Critics have mocked the state for passing the law, noting that Mississippi typically ranks near the bottom on U.S. reports on health and well-being. And they did so in a nasty, condescending manner I don’t recall seeing in the case of the Ohio measure or those passed in other states.
The narrow view taken by critics of the anti-Bloomberg bill is that state legislators are hell-bent on making an unhealthy state even less healthy. But I suspect those same critics would cheer two other regulations adopted in recent years in the state— the lifting of sales taxes from farmers markets and passage of a cottage foods law—if they took time to note them.
Mark Twain once defended the catfish as “plenty good enough fish for anybody.”

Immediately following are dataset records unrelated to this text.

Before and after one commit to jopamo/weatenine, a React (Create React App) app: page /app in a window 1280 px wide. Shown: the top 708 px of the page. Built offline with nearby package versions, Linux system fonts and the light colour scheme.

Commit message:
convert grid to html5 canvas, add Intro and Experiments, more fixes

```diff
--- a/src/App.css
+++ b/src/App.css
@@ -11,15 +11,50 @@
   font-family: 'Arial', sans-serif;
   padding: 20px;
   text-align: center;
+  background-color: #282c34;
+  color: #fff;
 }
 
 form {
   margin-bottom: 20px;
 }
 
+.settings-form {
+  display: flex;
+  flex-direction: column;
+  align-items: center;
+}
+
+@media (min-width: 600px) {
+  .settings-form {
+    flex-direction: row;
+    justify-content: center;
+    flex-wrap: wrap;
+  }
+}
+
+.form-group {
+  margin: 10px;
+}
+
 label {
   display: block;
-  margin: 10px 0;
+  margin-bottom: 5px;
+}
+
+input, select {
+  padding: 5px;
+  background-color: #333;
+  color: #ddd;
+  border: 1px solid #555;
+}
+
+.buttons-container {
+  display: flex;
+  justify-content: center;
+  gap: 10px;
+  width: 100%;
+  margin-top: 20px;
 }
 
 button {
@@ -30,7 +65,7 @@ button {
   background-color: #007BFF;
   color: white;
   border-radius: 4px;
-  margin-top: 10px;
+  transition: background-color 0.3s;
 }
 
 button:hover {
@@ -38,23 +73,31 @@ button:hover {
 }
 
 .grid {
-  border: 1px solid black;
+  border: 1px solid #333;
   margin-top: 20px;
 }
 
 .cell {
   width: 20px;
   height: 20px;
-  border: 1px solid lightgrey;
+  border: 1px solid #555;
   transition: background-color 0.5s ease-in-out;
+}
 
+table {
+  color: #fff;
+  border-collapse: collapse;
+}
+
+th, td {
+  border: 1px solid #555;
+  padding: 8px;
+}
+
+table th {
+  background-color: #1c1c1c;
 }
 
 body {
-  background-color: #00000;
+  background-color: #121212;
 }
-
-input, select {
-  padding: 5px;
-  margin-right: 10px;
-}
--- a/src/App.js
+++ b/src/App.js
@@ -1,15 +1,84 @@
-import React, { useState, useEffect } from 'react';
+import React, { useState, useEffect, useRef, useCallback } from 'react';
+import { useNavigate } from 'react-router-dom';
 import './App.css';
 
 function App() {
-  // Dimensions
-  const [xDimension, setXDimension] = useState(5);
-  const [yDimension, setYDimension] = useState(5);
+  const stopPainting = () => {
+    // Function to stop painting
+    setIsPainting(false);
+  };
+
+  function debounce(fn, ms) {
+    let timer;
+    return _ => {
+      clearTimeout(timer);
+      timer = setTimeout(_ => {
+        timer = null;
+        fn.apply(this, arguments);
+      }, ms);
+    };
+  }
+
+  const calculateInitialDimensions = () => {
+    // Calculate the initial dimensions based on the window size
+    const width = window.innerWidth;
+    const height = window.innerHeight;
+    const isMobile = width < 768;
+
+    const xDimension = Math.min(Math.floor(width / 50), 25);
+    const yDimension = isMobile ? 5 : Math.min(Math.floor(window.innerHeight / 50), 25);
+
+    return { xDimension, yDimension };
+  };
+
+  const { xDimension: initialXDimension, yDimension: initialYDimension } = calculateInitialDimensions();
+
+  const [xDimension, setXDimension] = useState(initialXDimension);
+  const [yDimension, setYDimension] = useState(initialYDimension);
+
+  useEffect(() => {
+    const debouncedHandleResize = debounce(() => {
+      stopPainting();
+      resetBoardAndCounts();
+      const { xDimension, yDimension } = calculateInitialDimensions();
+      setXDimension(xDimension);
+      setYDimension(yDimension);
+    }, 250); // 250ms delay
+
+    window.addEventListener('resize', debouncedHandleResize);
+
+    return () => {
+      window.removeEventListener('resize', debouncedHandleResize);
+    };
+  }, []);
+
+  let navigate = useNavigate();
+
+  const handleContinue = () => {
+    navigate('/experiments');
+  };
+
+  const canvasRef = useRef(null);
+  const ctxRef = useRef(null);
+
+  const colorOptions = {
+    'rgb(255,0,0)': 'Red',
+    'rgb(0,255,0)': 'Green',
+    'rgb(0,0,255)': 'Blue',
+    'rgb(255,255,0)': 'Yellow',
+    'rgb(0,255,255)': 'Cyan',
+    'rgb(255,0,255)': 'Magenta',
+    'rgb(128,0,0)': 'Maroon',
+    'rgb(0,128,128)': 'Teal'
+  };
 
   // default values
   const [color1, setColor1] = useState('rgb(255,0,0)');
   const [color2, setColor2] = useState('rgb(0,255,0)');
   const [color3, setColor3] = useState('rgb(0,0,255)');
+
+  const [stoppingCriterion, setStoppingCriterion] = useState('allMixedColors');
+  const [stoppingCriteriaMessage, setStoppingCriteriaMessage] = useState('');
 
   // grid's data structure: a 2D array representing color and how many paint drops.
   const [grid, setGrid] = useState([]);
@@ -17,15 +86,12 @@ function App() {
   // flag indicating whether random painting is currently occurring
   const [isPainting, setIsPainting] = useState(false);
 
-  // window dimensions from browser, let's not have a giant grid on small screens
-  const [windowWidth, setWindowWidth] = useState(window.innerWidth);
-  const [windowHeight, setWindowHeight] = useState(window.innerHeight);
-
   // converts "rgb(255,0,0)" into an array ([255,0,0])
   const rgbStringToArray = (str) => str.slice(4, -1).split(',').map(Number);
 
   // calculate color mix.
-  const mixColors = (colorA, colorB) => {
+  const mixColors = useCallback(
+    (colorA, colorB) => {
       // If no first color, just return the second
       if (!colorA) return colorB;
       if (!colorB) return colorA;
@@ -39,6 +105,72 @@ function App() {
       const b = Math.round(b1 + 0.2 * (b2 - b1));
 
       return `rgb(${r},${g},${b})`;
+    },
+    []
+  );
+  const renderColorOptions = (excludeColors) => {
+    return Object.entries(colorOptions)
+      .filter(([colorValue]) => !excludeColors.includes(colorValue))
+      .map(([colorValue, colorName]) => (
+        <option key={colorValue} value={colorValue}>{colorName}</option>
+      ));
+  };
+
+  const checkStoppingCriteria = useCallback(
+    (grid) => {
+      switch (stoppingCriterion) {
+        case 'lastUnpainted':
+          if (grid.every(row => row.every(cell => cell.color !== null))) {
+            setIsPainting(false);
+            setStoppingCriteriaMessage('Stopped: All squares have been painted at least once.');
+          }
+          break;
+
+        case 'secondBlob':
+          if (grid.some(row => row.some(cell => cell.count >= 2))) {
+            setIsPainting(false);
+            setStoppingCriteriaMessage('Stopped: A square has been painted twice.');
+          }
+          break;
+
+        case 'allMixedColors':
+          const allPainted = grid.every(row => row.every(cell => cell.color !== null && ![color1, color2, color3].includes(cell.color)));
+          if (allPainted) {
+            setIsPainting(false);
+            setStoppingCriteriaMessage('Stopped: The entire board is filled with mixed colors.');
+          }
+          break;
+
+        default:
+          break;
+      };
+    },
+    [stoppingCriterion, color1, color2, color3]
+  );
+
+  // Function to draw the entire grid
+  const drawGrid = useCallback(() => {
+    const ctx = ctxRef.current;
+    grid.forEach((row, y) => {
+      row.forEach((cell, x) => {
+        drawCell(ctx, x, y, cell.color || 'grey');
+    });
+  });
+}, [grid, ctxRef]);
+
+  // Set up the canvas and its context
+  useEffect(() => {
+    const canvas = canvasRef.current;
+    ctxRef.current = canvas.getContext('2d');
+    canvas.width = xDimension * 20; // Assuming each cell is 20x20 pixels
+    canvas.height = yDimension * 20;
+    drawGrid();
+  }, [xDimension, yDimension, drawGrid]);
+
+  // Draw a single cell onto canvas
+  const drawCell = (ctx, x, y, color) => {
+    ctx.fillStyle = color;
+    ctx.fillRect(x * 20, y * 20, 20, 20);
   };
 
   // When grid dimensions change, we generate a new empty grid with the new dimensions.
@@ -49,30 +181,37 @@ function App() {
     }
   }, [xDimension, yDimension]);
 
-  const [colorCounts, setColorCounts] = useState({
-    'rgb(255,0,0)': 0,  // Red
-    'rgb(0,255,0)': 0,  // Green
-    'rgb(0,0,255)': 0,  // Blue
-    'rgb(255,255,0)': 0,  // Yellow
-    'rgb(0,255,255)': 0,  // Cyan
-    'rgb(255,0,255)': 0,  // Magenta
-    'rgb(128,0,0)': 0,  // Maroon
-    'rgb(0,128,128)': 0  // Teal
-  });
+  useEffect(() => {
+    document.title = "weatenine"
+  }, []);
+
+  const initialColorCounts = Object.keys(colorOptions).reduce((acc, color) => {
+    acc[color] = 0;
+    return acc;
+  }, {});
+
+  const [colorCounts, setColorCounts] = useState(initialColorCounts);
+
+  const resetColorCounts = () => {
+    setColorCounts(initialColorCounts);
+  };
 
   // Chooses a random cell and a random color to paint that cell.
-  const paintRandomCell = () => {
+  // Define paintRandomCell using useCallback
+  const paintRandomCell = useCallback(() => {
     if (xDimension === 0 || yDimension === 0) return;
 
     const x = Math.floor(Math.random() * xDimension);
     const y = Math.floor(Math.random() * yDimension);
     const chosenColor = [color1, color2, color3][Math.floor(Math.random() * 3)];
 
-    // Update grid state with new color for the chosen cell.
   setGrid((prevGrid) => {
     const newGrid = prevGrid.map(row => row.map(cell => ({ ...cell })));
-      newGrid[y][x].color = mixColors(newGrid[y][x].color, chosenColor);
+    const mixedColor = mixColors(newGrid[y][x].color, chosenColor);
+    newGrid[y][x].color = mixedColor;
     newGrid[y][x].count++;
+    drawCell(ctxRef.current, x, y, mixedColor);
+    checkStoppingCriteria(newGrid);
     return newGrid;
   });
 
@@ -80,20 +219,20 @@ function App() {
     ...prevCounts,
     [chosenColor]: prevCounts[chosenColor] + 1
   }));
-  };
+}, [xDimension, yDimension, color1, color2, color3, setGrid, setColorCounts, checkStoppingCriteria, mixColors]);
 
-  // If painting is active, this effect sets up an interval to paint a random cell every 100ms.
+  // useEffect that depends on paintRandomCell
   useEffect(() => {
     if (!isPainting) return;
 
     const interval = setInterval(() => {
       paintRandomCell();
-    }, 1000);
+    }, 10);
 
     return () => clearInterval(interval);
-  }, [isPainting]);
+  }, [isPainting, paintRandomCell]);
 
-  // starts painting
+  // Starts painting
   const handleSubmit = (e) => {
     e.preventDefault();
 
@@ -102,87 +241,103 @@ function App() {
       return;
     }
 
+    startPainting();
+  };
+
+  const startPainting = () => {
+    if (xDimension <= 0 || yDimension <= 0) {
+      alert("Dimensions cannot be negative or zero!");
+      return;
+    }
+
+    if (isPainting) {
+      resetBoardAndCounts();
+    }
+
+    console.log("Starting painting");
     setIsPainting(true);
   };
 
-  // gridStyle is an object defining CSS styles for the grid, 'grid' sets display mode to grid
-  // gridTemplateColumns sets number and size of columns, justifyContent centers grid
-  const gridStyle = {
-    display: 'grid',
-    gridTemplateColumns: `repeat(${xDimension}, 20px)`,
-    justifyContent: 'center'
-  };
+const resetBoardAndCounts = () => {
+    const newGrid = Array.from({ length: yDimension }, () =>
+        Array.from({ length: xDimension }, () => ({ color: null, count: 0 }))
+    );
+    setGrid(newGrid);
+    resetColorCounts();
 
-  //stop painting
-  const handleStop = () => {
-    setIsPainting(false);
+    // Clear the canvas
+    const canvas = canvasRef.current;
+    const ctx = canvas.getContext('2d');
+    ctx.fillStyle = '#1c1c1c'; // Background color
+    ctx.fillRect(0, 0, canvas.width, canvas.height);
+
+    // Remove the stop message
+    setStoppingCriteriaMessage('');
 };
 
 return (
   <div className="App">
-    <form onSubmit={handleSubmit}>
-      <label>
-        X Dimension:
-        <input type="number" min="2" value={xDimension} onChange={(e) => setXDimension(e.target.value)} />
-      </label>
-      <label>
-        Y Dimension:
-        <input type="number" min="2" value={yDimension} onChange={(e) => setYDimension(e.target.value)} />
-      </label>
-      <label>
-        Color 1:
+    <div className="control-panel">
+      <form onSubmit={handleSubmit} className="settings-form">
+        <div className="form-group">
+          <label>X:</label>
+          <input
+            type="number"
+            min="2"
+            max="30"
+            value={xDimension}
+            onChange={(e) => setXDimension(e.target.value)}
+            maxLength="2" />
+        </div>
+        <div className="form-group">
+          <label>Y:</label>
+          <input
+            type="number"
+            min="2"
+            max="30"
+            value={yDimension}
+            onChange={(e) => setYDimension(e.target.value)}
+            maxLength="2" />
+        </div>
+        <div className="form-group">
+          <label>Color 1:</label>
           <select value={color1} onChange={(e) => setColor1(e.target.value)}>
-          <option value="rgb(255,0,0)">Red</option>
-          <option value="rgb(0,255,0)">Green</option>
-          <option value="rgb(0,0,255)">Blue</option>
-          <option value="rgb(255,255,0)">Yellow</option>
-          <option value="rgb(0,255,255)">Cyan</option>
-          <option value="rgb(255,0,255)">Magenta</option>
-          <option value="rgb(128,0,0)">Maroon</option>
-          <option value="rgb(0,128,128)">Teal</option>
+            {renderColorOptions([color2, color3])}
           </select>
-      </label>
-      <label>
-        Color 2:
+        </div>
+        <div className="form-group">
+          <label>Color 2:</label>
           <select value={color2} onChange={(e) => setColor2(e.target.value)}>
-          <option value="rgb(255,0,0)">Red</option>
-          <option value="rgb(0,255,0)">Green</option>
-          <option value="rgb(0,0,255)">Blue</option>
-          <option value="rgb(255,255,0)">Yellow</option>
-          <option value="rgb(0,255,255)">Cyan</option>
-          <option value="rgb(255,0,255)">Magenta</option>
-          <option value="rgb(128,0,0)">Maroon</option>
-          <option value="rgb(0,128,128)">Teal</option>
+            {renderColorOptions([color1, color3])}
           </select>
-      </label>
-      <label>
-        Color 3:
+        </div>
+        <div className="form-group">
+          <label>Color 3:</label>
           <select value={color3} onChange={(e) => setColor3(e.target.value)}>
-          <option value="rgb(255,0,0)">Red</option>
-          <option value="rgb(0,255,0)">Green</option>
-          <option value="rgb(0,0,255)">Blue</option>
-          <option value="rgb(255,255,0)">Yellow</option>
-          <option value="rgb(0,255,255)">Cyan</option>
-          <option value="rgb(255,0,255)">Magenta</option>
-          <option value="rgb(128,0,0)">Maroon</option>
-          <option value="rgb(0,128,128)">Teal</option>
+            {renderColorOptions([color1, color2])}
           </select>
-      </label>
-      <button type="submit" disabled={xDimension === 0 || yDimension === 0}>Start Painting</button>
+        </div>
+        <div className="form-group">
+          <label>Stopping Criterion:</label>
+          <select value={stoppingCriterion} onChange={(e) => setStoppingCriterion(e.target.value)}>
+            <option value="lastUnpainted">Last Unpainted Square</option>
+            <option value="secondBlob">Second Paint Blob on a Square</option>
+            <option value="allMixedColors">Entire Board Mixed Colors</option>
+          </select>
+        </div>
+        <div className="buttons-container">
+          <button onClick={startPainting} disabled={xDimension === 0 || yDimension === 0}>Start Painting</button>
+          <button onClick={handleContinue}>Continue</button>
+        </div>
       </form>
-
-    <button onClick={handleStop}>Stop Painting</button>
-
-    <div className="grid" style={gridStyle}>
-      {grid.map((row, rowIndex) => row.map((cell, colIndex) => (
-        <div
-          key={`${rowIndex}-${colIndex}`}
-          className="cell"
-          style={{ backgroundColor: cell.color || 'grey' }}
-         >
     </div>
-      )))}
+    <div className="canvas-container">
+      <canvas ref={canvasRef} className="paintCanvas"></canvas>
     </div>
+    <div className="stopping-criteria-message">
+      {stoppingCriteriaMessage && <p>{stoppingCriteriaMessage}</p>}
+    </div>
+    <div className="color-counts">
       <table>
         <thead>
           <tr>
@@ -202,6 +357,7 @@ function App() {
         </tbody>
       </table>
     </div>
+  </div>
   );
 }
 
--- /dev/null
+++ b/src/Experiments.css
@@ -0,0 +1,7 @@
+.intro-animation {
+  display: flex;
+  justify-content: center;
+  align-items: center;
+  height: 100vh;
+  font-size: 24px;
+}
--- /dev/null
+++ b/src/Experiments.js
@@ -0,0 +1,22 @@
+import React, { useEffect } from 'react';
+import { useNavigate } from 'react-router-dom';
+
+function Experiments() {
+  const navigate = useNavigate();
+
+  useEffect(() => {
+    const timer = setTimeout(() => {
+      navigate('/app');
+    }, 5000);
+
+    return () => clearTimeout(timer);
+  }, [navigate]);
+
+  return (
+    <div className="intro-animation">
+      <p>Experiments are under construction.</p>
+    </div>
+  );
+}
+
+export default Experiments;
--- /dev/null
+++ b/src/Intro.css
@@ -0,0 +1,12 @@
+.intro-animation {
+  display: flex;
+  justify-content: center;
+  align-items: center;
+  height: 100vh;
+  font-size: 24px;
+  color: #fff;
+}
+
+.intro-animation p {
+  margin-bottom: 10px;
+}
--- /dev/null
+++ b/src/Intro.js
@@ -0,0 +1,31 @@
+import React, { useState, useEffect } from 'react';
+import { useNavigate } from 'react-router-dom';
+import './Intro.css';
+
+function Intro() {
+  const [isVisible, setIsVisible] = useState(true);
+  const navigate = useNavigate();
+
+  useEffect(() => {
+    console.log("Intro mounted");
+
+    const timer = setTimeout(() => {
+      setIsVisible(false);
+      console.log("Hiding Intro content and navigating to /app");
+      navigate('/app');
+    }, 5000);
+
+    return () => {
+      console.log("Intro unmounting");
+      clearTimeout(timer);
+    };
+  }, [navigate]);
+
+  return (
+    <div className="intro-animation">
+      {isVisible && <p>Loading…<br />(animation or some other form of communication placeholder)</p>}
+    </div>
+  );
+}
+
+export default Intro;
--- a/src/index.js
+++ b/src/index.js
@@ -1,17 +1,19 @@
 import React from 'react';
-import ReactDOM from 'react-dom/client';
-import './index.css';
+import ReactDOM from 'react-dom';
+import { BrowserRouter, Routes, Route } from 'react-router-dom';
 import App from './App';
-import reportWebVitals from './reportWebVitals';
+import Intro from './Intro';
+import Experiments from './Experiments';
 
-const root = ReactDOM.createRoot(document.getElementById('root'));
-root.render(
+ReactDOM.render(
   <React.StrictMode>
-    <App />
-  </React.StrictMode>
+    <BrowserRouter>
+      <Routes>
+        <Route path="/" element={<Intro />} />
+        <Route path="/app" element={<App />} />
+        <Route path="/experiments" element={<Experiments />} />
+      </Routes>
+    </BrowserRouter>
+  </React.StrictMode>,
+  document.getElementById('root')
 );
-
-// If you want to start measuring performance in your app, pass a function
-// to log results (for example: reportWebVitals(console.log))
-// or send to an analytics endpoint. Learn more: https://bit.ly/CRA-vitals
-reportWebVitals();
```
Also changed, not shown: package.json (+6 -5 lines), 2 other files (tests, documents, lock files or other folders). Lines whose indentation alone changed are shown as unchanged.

While Mississippi’s Catfish Marketing Law puts up more red tape for small food entrepreneurs in the state, other recent laws paint the picture of a state exploring ways to loosen regulations for food sellers great and small alike. And that trend is plenty good.